● WHAT YOU WILL DO:
Search the entries below for the word "Analytics" and copy each line that has it.
*** INFORMATION SUPPLIED ***
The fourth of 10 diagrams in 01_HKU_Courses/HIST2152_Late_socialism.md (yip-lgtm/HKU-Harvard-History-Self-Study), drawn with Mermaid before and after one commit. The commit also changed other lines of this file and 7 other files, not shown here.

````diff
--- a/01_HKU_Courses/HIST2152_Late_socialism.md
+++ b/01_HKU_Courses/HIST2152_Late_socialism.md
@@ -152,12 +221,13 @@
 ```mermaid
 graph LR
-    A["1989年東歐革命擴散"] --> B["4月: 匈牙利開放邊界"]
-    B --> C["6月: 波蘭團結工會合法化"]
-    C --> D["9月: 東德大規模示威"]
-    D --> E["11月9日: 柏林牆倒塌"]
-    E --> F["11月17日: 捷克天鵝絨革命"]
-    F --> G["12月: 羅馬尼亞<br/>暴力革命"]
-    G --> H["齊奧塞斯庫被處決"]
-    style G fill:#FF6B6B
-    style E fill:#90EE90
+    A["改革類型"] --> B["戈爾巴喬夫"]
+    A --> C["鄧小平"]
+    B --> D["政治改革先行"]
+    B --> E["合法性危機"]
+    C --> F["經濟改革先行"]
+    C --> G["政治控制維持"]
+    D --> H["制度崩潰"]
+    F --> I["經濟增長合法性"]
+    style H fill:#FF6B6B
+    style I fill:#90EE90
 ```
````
*** End of INFORMATION SUPPLIED ***
*** INFORMATION SUPPLIED ***
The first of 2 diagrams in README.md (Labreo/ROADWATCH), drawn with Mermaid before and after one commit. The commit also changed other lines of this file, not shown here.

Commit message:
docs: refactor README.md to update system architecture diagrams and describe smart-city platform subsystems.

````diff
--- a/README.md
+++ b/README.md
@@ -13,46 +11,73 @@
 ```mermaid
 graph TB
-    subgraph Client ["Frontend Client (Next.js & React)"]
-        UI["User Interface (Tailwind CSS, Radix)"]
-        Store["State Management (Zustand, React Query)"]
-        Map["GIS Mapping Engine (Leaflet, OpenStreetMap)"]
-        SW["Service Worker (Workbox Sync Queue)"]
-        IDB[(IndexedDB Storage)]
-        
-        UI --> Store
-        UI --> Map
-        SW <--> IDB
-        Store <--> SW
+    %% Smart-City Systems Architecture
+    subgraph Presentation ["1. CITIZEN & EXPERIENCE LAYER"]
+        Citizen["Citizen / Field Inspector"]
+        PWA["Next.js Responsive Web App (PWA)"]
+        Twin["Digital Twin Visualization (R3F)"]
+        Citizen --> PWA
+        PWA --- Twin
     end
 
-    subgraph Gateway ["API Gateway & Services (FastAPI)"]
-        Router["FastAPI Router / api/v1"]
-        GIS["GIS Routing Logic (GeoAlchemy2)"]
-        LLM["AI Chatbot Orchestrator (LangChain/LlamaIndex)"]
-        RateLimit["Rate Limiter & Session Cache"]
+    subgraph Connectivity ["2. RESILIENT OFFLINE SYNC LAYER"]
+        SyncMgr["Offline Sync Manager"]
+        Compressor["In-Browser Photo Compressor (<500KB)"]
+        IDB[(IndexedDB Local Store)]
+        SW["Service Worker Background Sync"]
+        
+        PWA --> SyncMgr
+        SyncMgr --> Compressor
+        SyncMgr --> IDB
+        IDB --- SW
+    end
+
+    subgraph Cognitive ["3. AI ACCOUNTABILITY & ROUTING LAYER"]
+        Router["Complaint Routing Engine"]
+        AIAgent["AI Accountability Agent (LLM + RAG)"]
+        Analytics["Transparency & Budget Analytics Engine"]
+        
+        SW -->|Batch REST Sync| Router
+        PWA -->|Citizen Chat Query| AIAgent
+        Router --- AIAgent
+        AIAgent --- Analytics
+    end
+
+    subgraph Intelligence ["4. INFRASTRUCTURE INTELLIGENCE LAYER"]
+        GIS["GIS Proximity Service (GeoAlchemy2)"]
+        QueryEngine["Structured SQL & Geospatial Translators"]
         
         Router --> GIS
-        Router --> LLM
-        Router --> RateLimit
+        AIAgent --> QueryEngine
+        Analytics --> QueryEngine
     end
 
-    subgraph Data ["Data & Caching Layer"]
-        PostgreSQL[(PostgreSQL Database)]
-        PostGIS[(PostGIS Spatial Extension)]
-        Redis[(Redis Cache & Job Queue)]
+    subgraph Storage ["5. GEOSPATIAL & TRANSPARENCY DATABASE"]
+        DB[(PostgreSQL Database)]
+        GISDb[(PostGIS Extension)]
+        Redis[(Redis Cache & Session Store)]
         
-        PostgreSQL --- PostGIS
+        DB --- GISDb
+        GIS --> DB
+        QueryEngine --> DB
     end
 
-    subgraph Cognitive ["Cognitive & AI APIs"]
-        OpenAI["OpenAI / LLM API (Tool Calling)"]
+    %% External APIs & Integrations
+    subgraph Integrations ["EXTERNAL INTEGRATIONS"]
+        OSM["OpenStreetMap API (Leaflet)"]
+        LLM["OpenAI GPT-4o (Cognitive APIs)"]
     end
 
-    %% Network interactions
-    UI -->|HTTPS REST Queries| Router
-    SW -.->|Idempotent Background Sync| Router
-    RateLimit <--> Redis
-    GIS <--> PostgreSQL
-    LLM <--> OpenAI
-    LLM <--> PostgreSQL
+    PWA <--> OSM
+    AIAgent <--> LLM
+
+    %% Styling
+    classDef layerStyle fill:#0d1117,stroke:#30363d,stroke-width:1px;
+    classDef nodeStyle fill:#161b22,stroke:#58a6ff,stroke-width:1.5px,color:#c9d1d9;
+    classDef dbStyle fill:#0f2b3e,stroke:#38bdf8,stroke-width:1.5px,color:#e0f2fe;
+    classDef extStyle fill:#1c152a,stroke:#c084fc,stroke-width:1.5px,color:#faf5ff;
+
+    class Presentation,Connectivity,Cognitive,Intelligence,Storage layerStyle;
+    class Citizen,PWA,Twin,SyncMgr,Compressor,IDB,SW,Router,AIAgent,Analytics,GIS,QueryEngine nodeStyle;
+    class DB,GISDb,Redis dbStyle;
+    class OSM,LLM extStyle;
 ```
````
*** End of INFORMATION SUPPLIED ***
● RESULT FOR THIS TASK:
+        Analytics["Transparency & Budget Analytics Engine"]
+        AIAgent --- Analytics
+        Analytics --> QueryEngine
+    class Citizen,PWA,Twin,SyncMgr,Compressor,IDB,SW,Router,AIAgent,Analytics,GIS,QueryEngine nodeStyle;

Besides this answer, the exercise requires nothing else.